What is expected =
Wherever the string "setOrder" shows up in the records below, return that line.

Source material =
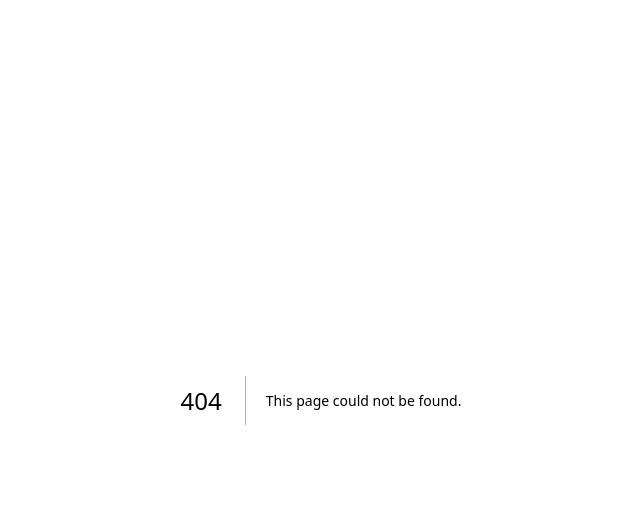
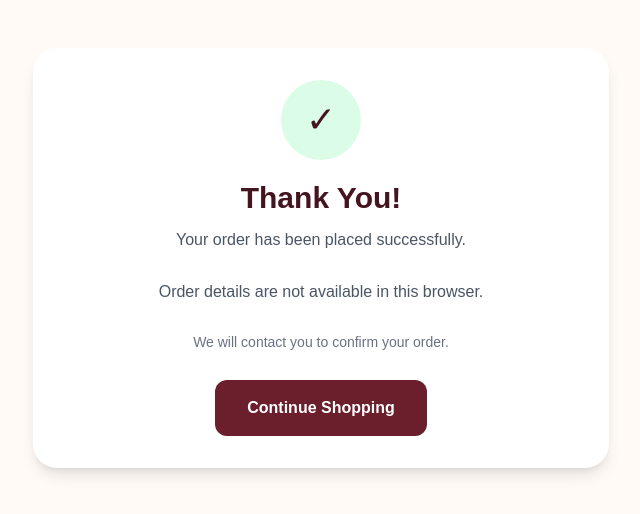
Before and after one commit to taruk7233-ai/cats-world-store, a Next.js app: page /order-success in a window 1280 px wide. Before the commit this address had no page. Shown: the top 514 px of the page, without its empty margins (319-959 px from the left). Built offline with nearby package versions, Linux system fonts and the light colour scheme.

Commit message:
Create OrderSuccess component to display order details

```diff
--- /dev/null
+++ b/src/app/order-success/page.tsx
@@ -0,0 +1,91 @@
+
+"use client";
+
+import { useEffect, useState } from "react";
+import Link from "next/link";
+
+type Order = {
+  orderId: string;
+  customer: {
+    name: string;
+    phone: string;
+    city: string;
+  };
+  total: number;
+  status: string;
+};
+
+export default function OrderSuccess() {
+  const [order, setOrder] = useState<Order | null>(null);
+
+  useEffect(() => {
+    const savedOrder = localStorage.getItem("cats-world-last-order");
+
+    if (savedOrder) {
+      try {
+        setOrder(JSON.parse(savedOrder));
+      } catch {
+        setOrder(null);
+      }
+    }
+  }, []);
+
+  return (
+    <main className="min-h-screen bg-[#fffaf5] px-5 py-12 text-[#45151f]">
+      <div className="mx-auto max-w-xl rounded-3xl bg-white p-8 text-center shadow-lg">
+        <div className="mx-auto mb-5 flex h-20 w-20 items-center justify-center rounded-full bg-green-100 text-4xl">
+          ✓
+        </div>
+
+        <h1 className="mb-3 text-3xl font-bold">
+          Thank You!
+        </h1>
+
+        <p className="mb-7 text-gray-600">
+          Your order has been placed successfully.
+        </p>
+
+        {order ? (
+          <div className="mb-7 rounded-2xl bg-[#fff5f0] p-5 text-left">
+            <p className="mb-3 text-sm text-gray-500">
+              Your Order ID
+            </p>
+
+            <p className="mb-5 text-xl font-bold">
+              {order.orderId}
+            </p>
+
+            <div className="space-y-2 text-sm">
+              <p>Customer: {order.customer.name}</p>
+              <p>Phone: {order.customer.phone}</p>
+              <p>City: {order.customer.city}</p>
+              <p>
+                Total:{" "}
+                <strong>{order.total} SAR</strong>
+              </p>
+              <p>
+                Status:{" "}
+                <strong>{order.status}</strong>
+              </p>
+            </div>
+          </div>
+        ) : (
+          <p className="mb-7 text-gray-600">
+            Order details are not available in this browser.
+          </p>
+        )}
+
+        <p className="mb-7 text-sm text-gray-500">
+          We will contact you to confirm your order.
+        </p>
+
+        <Link
+          href="/"
+          className="inline-block rounded-xl bg-[#6b1e2b] px-8 py-4 font-semibold text-white transition hover:bg-[#501520]"
+        >
+          Continue Shopping
+        </Link>
+      </div>
+    </main>
+  );
+}
```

Exercise output =
+  const [order, setOrder] = useState<Order | null>(null);
+        setOrder(JSON.parse(savedOrder));
+        setOrder(null);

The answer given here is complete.